- [Task brief]: Go line by line through the data below and count those that hold "files". Return only the number.
- Opening Delimiter -
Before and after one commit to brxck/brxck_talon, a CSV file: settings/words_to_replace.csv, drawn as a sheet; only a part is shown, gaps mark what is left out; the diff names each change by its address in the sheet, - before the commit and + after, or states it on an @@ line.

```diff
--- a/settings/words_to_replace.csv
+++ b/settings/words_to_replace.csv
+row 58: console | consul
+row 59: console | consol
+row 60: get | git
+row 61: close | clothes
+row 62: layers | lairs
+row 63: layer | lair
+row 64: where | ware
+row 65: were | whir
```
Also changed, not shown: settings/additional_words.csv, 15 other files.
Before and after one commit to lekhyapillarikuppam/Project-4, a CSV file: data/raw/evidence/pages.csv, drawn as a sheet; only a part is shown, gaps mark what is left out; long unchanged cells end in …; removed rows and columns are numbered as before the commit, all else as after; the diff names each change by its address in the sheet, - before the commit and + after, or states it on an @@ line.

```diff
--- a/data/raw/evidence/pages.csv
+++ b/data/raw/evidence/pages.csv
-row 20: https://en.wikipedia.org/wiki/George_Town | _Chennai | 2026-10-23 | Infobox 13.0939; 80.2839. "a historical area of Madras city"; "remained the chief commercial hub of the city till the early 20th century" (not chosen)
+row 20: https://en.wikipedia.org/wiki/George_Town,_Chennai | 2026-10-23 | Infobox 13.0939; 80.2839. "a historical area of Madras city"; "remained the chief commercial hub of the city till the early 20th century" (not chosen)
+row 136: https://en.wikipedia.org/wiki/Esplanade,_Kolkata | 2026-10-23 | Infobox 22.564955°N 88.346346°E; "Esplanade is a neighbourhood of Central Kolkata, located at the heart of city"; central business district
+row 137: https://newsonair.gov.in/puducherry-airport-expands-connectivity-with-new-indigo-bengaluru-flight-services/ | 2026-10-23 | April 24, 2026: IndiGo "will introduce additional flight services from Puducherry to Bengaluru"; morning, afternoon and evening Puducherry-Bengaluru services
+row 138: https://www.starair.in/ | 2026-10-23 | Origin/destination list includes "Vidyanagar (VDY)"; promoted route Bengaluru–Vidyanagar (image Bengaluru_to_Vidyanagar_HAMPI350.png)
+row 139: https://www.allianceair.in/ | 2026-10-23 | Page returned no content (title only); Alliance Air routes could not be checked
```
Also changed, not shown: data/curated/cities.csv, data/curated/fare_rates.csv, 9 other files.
- Closing Delimiter -
- [Solved problem]: 2